We were all seated at a ridiculously long conference room table. Eight agency people looking right across from eight clients, ranging from most senior to most junior. The CMO of Avon was seated at the head of the table.
My heart, like the depiction in the ad, was racing. I thought to myself, “This is going to be awesome. Mike and I are going to be famous. Our first-ever national ad, sweeping all of the award shows!”
Finally it was our turn to present. Mike and I stood up. I flipped over the foamcore to reveal our super-awesome, shiny, black double-truck ad. I explained the visual treatment and Mike proudly read the tiny seven words of copy set in 10-point Bodoni, reversed out.
There was a long pause. Everyone turned to the CMO. Her face was completely still, save for the sweet-mannered Southern smile that said nothing. She began to speak with a charming Southern twang.
“Well, this is a very interesting ad. A wonderfully striking visual. I believe it would sell a lot of perfume.”
Mike and I were about to explode with excitement. She continued.
“But I can’t approve this. This concept doesn’t align with the creative being done by our promotional department.”
She then pulled a flyer from a folder and showed it to us all. A big huge bottle of “Fantasque”, filling the entire page. Big huge horsey type that read “Fantasque. The Nighttime Fragrance From Avon.” Shot in as boring a manner as possible, with lighting right out of a 50s ad for Kool-Aid.
Our dreams of advertising fame crushed. Dust. Gone forever.
I remember walking the seven blocks back to the office, dead work in hand. “What just happened? She said ‘very interesting, wonderfully striking visual — that would sell a lot of perfume.’ What was I missing here?”
The next day my supervisor called me into his office and told me to shut the door. I thought I was about to be fired. He told me I was to be immediately taken off of the account because I said f***” under my breath. I was totally unaware of it. The client, good Southern woman that she was, would not tolerate such behavior from her agency.

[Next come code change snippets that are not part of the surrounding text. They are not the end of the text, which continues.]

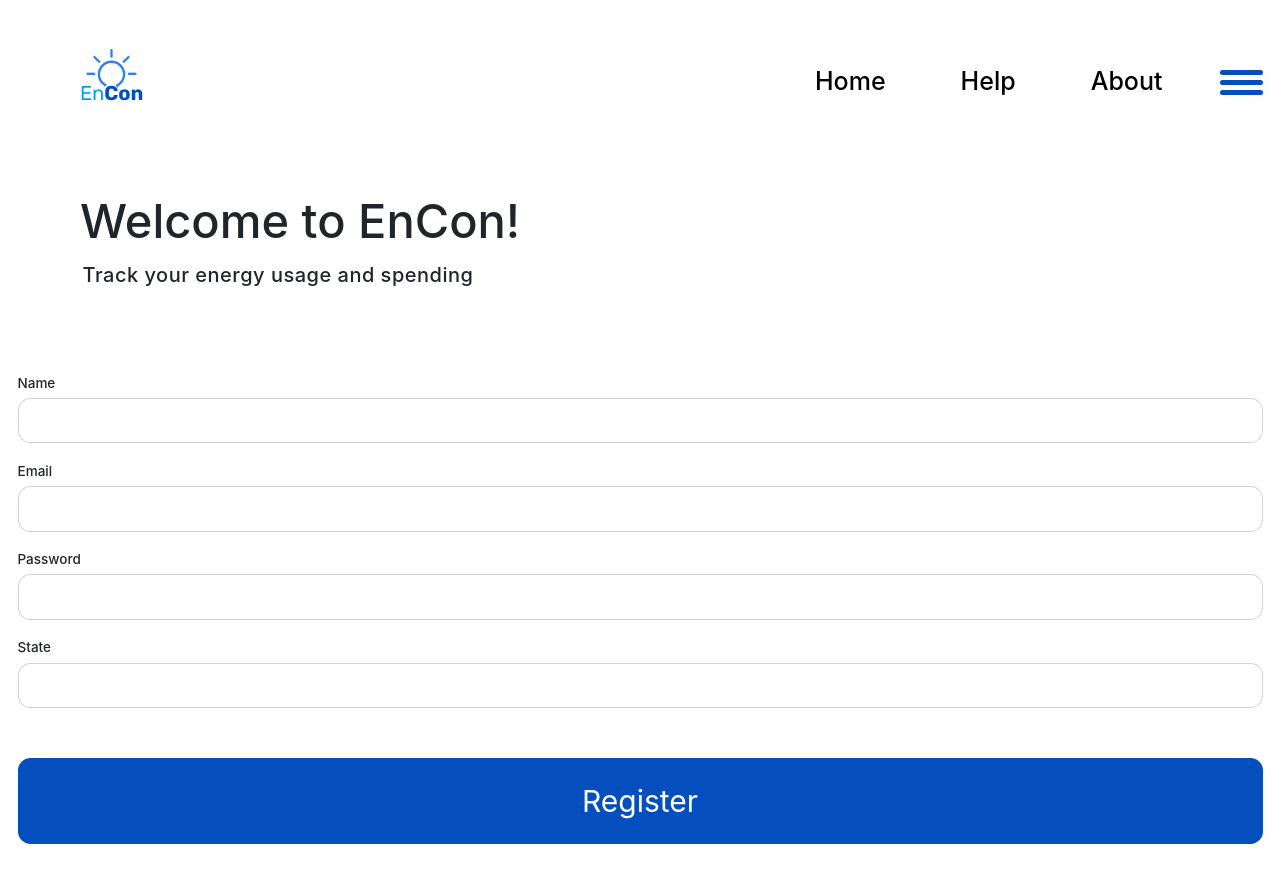
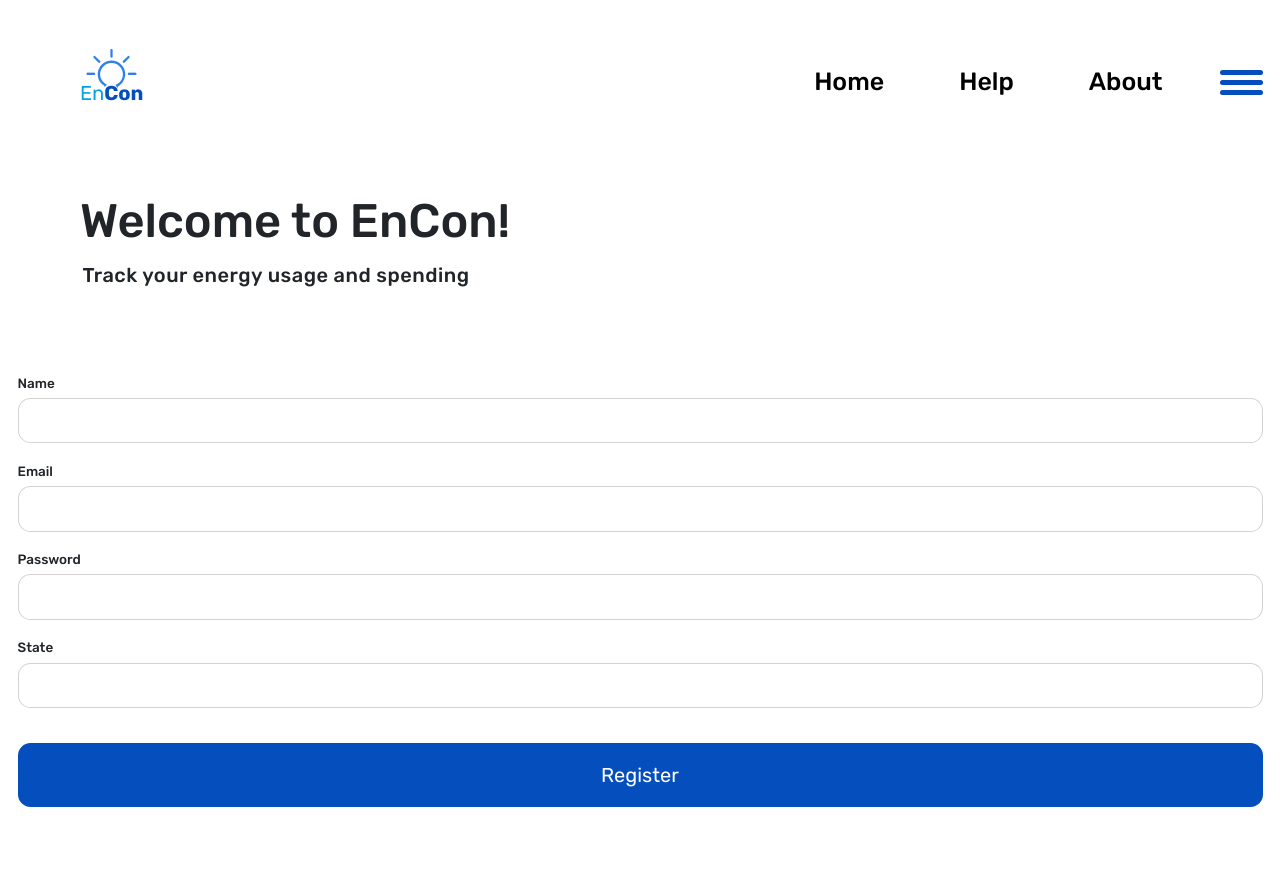
Before and after one commit to BloomTech-Labs/Encon-fe, a React (Create React App) app in the folder encon/: page /register in a window 1280 px wide. After the commit the page ends 837 px from the top, so only its background shows below. Built offline with nearby package versions, Linux system fonts and the light colour scheme.

Commit message:
set userinput as link in dashboard-appliance list, cleaned some unused imports

```diff
--- a/encon/src/App.js
+++ b/encon/src/App.js
@@ -44,9 +44,7 @@ const App = () => {
         <Route path="/register">
           <DesktopRegister />
         </Route>
-        <Route path="/input">
-          <UserInput />
-        </Route>
+        <Route path="/userInput" component={UserInput} />
         <Route path="/profile">
           <DesktopNav />
           <Dashboard />
--- a/encon/src/App.scss
+++ b/encon/src/App.scss
@@ -1,5 +1,4 @@
 @import url("https://fonts.googleapis.com/css2?family=Rubik:ital,wght@0,300;0,400;0,500;0,700;0,900;1,300;1,400;1,500;1,700;1,900&display=swap");
-
 html,
 body,
 div,
@@ -81,9 +80,12 @@ time,
 mark,
 audio,
 video {
+  /* <-- maintain order --> */
+
   font: inherit;
   font-size: 62.5%;
-
+  font-family: "Rubik", sans-serif;
+  /* <-- maintain order --> */
   margin: 0;
   padding: 0;
   border: 0;
@@ -103,9 +105,7 @@ nav,
 section {
   display: block;
 }
-
 body {
-  font-family: "Rubik", sans-serif;
   background: transparentize($color: #e5e5e5, $amount: 0);
   -webkit-font-smoothing: antialiased;
   -moz-osx-font-smoothing: grayscale;
@@ -140,12 +140,16 @@ table {
 }
 // buttons for login/register
 .app-buttons {
-  font-size: 3rem;
-  margin-top: 5rem;
+  font-size: 2rem;
+  margin-top: 3.5rem;
   width: 100%;
-  background-color: #044fbd;
-  color: #ffffff;
+  background-color: transparentize($color: #044fbd, $amount: 0);
+  color: transparentize($color: #ffffff, $amount: 0);
   border-radius: 1.25rem;
-  border: #044fbd solid;
-  padding: 1.75rem;
+  border: 0.25rem solid transparentize($color: #044fbd, $amount: 0);
+  padding: 1.5rem;
+  transition: 0.5s ease-in-out;
+  &:hover {
+    background-color: transparentize($color: #044fbd, $amount: 0.25);
+  }
 }
--- a/encon/src/components/mobile/Appliance-List.js
+++ b/encon/src/components/mobile/Appliance-List.js
@@ -1,29 +1,30 @@
-import React from 'react';
-import { WelcomeHeader } from './Welcome-Header';
-import { EnergyLocation } from './Energy-Location';
-import { ApplianceTracker } from './Appliance-Tracker';
-import { ApplianceCard } from './Appliance-Card';
-import '../../styles/mobile/Appliance-List.scss';
+import React from "react";
+import { Link } from "react-router-dom";
+import { ApplianceCard } from "./Appliance-Card";
+import "../../styles/mobile/Appliance-List.scss";
 export const ApplianceList = () => {
   return (
     <div>
-      <div className='applianceList'>
-        <div className='timeContainer'>
-          <a href='' className='daily'>
+      <div className="applianceList">
+        <div className="timeContainer">
+          <a href="" className="daily">
             Daily
           </a>
-          <a href='' className='weekly'>
+          <a href="" className="weekly">
             Weekly
           </a>
-          <a href=''>Monthly</a>
+          <a href="">Monthly</a>
         </div>
         <ApplianceCard />
-        <div className='totalOutput'>
+        <div className="totalOutput">
           <h3>Total:</h3>
-          <div className='totalCost'>$100</div>
-          <div className='totalEnergy'>10kwh</div>
+          <div className="totalCost">$100</div>
+          <div className="totalEnergy">10kwh</div>
         </div>
-        <button className='inputEnergy'>Input Daily Energy</button>
+        {/* <Route path="/profile/userInput" component={UserInput} /> */}
+        <Link to="/userInput">
+          <button className="inputEnergy">Input Daily Energy</button>
+        </Link>
       </div>
     </div>
   );
--- a/encon/src/components/mobile/UserInput.js
+++ b/encon/src/components/mobile/UserInput.js
@@ -78,8 +78,8 @@ export const UserInput = () => {
     <div className="user-input">
       <h1>Input Time Used</h1>
       {/* <div className="datepicker-link"> */}
-      <Link to="/input/DatePicker">calendar logo</Link>
-      <Route path="/input/DatePicker">
+      <Link to="/userInput/DatePicker">calendar logo</Link>
+      <Route path="/userInput/DatePicker">
         <DatePicker />
       </Route>
       {/* </div> */}
```
Also changed, not shown: encon/src/components/mobile/Dashboard.js (+17 -17 lines).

I dodged that bullet. But I got hit with another one inscribed with the word “AGENDA.”
My agenda was clear: super-awesome work to win awards with. The CMO’s agenda: avoid political confrontation and keep all of the departments under her happy.
I had a really, really hard time understanding this. It took me years. Because of immaturity and my ego, I couldn’t see past my own agenda.
Immaturity is easier to solve with time and good mentorship. The ego part is much, much harder. Because creatives have to learn to put their ego away and put themselves in someone else’s shoes – like super-ugly, ill-fitting shoes that belong to the client.
But you have to understand the client’s agenda. They’re the ones paying the agency, which, in turn, hands you a paycheck.
Advertising is a business. Clients care about the bottom line. Sales goals. Profits. Stock prices. They actually have to sell stuff.
And what of awards? Maybe — after your work has satisfied the client’s objectives. (The only other way would be if you could melt enough of them down to create a new revenue stream.)
In the end, what you do is not about art, but about commerce. And with commerce comes compromise, flexibility and understanding.
Your role in this grand charade is to align your agenda with the clients. Your mission is to find out what the client’s agenda is. By talking with them. And by talking to the account people.
“Make the client’s agenda your agenda.”
Knox Duncan, Managing Director for WDCW
I don’t mean to say you can’t do award-winning work, or that you necessarily need to change your personal agenda. But the secret is that you can never, ever let your PERSONAL agenda show in public. Especially to a client.
If you do, you are doomed, doomed, doomed. In their eyes, you become another ego-maniacal creative a**hole who has no idea where his check is coming from.
By understanding this simple truth you can get ahead. Simply because you can incorporate ways to address the client’s agenda into the work.
The agency business is really no different than the rest of life. Knowing what motivates others and using that wisely — real emotional intelligence — can get you much farther.
Good luck out there.